Subject – I think this one should kind of go without mentioning. If you haven’t realised that if you’re a molecular biologist then going to a conference on composite material manufacturing might not be all that productive. Probably best to stick to things you actually work on or want to work on. I’d never suggest that people only go to conferences in their own areas – some of the most productive talks I’ve ever attended have had little to do with my current work. But there is a limit and I think even the most flexible scientist would struggle to get a lot out of a conference on 18th century Russian dance. Aside from some snappy moves for the graduation ball.
Location is a lot less important than the others. Unless you’re looking for a holiday destination to tack onto the trip, in which case it’s more important than all the rest. Screw science and possibly tax payers money, go to Hawaii! But other than that, conferences move around and there are loads of conferences covering a pretty wide gamult of areas. The biggest impact location has tends to be a) the make-up of the attendees (more local attendees) or b) the price.
Timing. Last year I attended a symposium in Japan and then a conference in Brazil with 5 days between them. It was a killer. I don’t recommend anyone try anything similar. If you’re going to attend more than one conference, try to spread them throughout the year. If necessary, just ring up a conflicting conference and ask nicely. More often than not, they’ll happily move it for you….(possibly terrible advice). It’s also worth spreading them out so that you don’t end up away from the labs for 2 months. Leaving equipment unattended that long attracts the equipment stealing trolls (also known as students) who will start building it into their own equipment.
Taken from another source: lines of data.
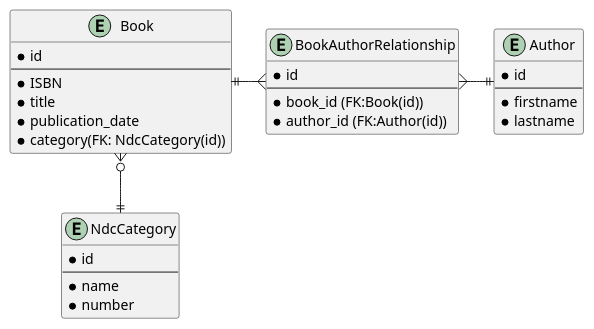
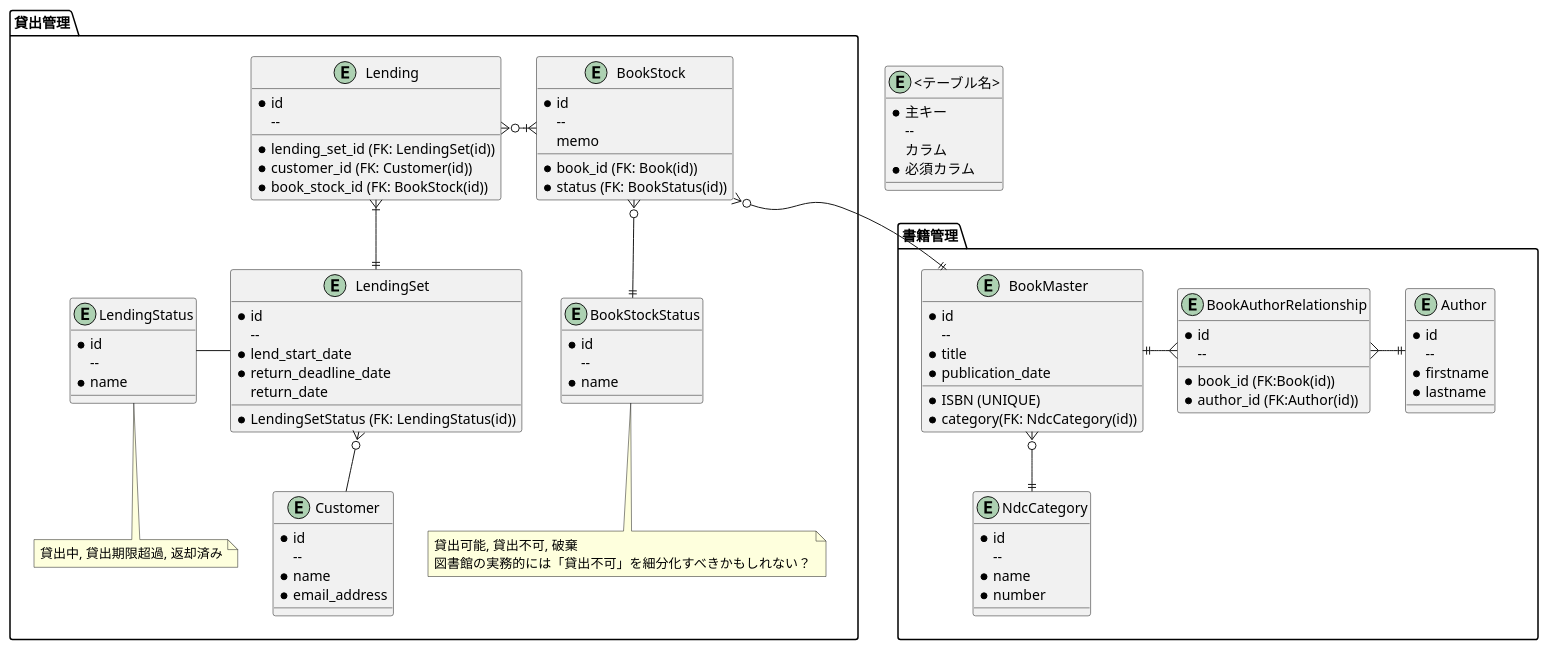
One commit to mikoto2000/LibrarySystem changed the diagram in doc/diagram/ER.puml. Above: the diagram before and after it, drawn with PlantUML. The commit also changed 1 other file, not shown here.

Commit message:
貸出管理の ER 図を追加。

```diff
--- a/doc/diagram/ER.puml
+++ b/doc/diagram/ER.puml
@@ -1,36 +1,110 @@
 @startuml
-entity NdcCategory {
-  * id
-  --
-  * name
-  * number
+
+package "貸出管理" {
+
+  entity BookStock {
+    * id
+      --
+      * book_id (FK: Book(id))
+      * status (FK: BookStatus(id))
+      memo
+  }
+
+  entity BookStockStatus {
+    * id
+      --
+      * name
+  }
+
+  note bottom: 貸出可能, 貸出不可, 破棄\n図書館の実務的には「貸出不可」を細分化すべきかもしれない？
+
+  entity Customer {
+    * id
+      --
+      * name
+      * email_address
+  }
+
+  entity Lending {
+    * id
+      --
+      * lending_set_id (FK: LendingSet(id))
+      * customer_id (FK: Customer(id))
+      * book_stock_id (FK: BookStock(id))
+  }
+
+  entity LendingSet {
+    * id
+      --
+      * LendingSetStatus (FK: LendingStatus(id))
+      * lend_start_date
+      * return_deadline_date
+      return_date
+  }
+
+  entity LendingStatus {
+    * id
+      --
+      * name
+  }
+
+  note bottom: 貸出中, 貸出期限超過, 返却済み
+
 }
 
-entity Book {
-  * id
-  --
-  * ISBN
-  * title
-  * publication_date
-  * category(FK: NdcCategory(id))
+package "書籍管理" {
+
+  entity NdcCategory {
+    * id
+      --
+      * name
+      * number
+  }
+
+  entity BookMaster {
+    * id
+      --
+      * ISBN (UNIQUE)
+      * title
+      * publication_date
+      * category(FK: NdcCategory(id))
+  }
+
+  entity Author {
+    * id
+      --
+      * firstname
+      * lastname
+  }
+
+  entity BookAuthorRelationship {
+    * id
+      --
+      * book_id (FK:Book(id))
+      * author_id (FK:Author(id))
+  }
+
 }
 
-entity Author {
-  * id
-  --
-  * firstname
-  * lastname
+BookMaster ||-{ BookAuthorRelationship
+BookMaster }o--|| NdcCategory
+BookAuthorRelationship }-|| Author
+
+BookStock }o-|| BookMaster
+Lending }o-|{ BookStock
+LendingSet }o-- Customer
+
+BookStock }o--|| BookStockStatus
+Lending }|--|| LendingSet
+LendingStatus - LendingSet
+
+"貸出管理" -[hidden]- "書籍管理"
+
+entity "<テーブル名>" {
+  * 主キー
+    --
+    カラム
+    * 必須カラム
 }
 
-entity BookAuthorRelationship {
-  * id
-  --
-  * book_id (FK:Book(id))
-  * author_id (FK:Author(id))
-}
-
-Book ||-{ BookAuthorRelationship
-Book }o--|| NdcCategory
-BookAuthorRelationship }-|| Author
-
 @enduml
```
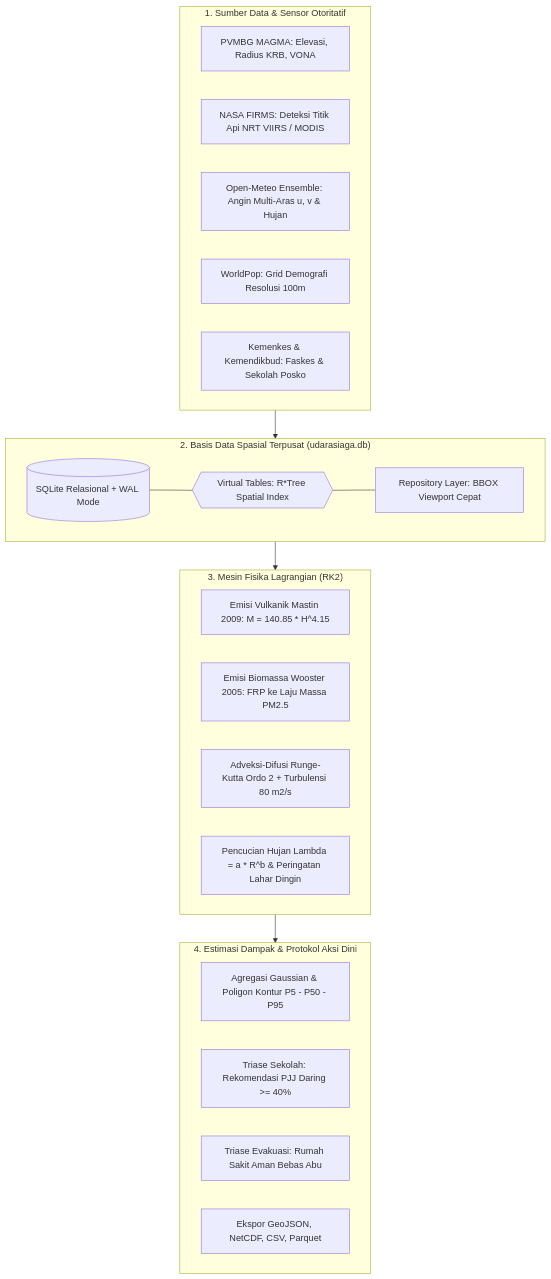
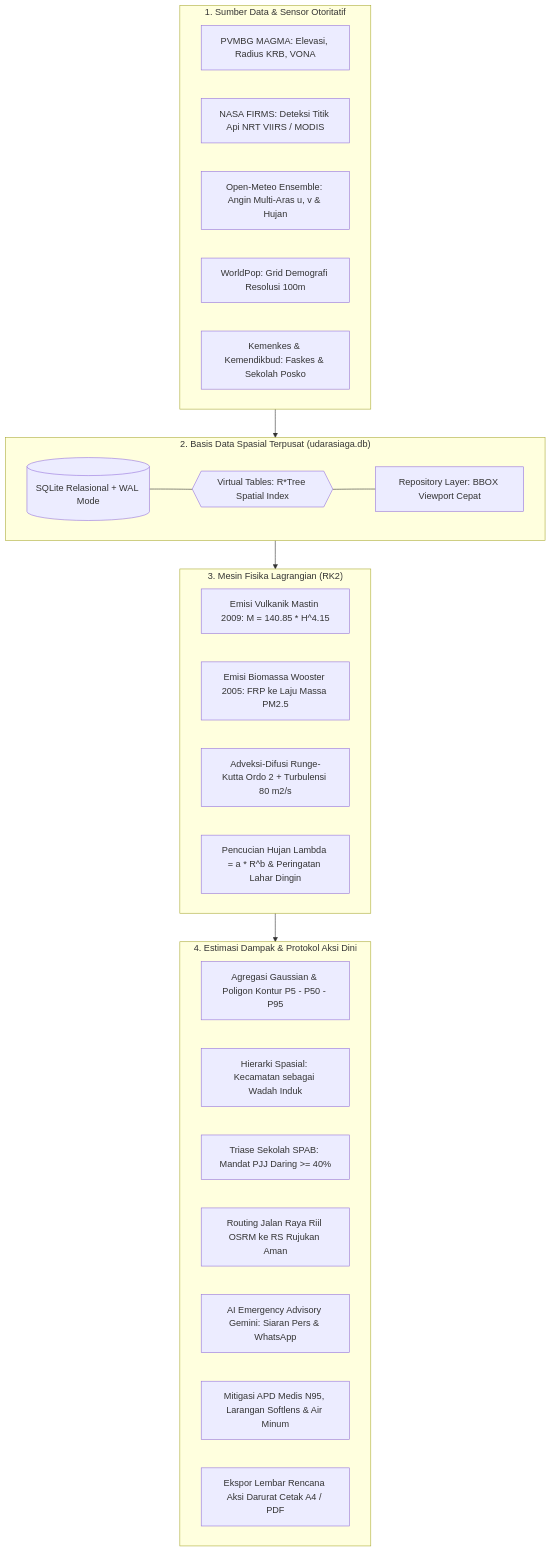
Before and after one commit to nyarikerja/JOINTS2026: the first of 2 diagrams in backend/README.md, drawn with Mermaid. The commit also changed other lines of this file and 5 other files, not shown here.

````diff
--- a/backend/README.md
+++ b/backend/README.md
@@ -12,35 +12,38 @@
 ```mermaid
 graph TD
     subgraph Ingest["1. Sumber Data & Sensor Otoritatif"]
         A1[PVMBG MAGMA: Elevasi, Radius KRB, VONA]
         A2[NASA FIRMS: Deteksi Titik Api NRT VIIRS / MODIS]
         A3[Open-Meteo Ensemble: Angin Multi-Aras u, v & Hujan]
         A4[WorldPop: Grid Demografi Resolusi 100m]
         A5[Kemenkes & Kemendikbud: Faskes & Sekolah Posko]
     end
 
     subgraph Storage["2. Basis Data Spasial Terpusat (udarasiaga.db)"]
         B1[(SQLite Relasional + WAL Mode)]
         B2{{Virtual Tables: R*Tree Spatial Index}}
         B3[Repository Layer: BBOX Viewport Cepat]
         B1 --- B2 --- B3
     end
 
     subgraph Physics["3. Mesin Fisika Lagrangian (RK2)"]
         C1[Emisi Vulkanik Mastin 2009: M = 140.85 * H^4.15]
         C2[Emisi Biomassa Wooster 2005: FRP ke Laju Massa PM2.5]
         C3[Adveksi-Difusi Runge-Kutta Ordo 2 + Turbulensi 80 m2/s]
         C4[Pencucian Hujan Lambda = a * R^b & Peringatan Lahar Dingin]
     end
 
     subgraph Impact["4. Estimasi Dampak & Protokol Aksi Dini"]
         D1[Agregasi Gaussian & Poligon Kontur P5 - P50 - P95]
-        D2[Triase Sekolah: Rekomendasi PJJ Daring >= 40%]
-        D3[Triase Evakuasi: Rumah Sakit Aman Bebas Abu]
-        D4[Ekspor GeoJSON, NetCDF, CSV, Parquet]
+        D2[Hierarki Spasial: Kecamatan sebagai Wadah Induk]
+        D3[Triase Sekolah SPAB: Mandat PJJ Daring >= 40%]
+        D4[Routing Jalan Raya Riil OSRM ke RS Rujukan Aman]
+        D5[AI Emergency Advisory Gemini: Siaran Pers & WhatsApp]
+        D6[Mitigasi APD Medis N95, Larangan Softlens & Air Minum]
+        D7[Ekspor Lembar Rencana Aksi Darurat Cetak A4 / PDF]
     end
 
     Ingest --> Storage
     Storage --> Physics
     Physics --> Impact
 ```
````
Cost is something I talked about already but it can make a big difference for a lot of people. When we’re looking for grants for students to go to conferences, we normally struggle to scrape together £300, the rest has to come from some random project. There was an excellent series of free 1 day conferences at the Royal Society of Chemistry last year which we attend on mass just because we could. They ended up being some of the most productive conferences we’ve ever attended. I realise that conferences have costs but £600 for a ticket for a 3 day conference is a bit much to swallow as good value for money.
Finally, if your work place is anything like mine, you’ll need to plan to submit some work to all these conferences you want to attend. The basic rule is that the department will try and fund any conference that you have actually submitted something too. Which is pretty fair. Annoying, if I want to got to something a bit outside our field, but they’re flexible. But either way, this means I need to plan what conferences I’m going to slightly around what new work I have. If my experiments aren’t working, no conference for me. I guess it gives the reaction more incentive to work – either run the way I want or be stuck with me for even longer!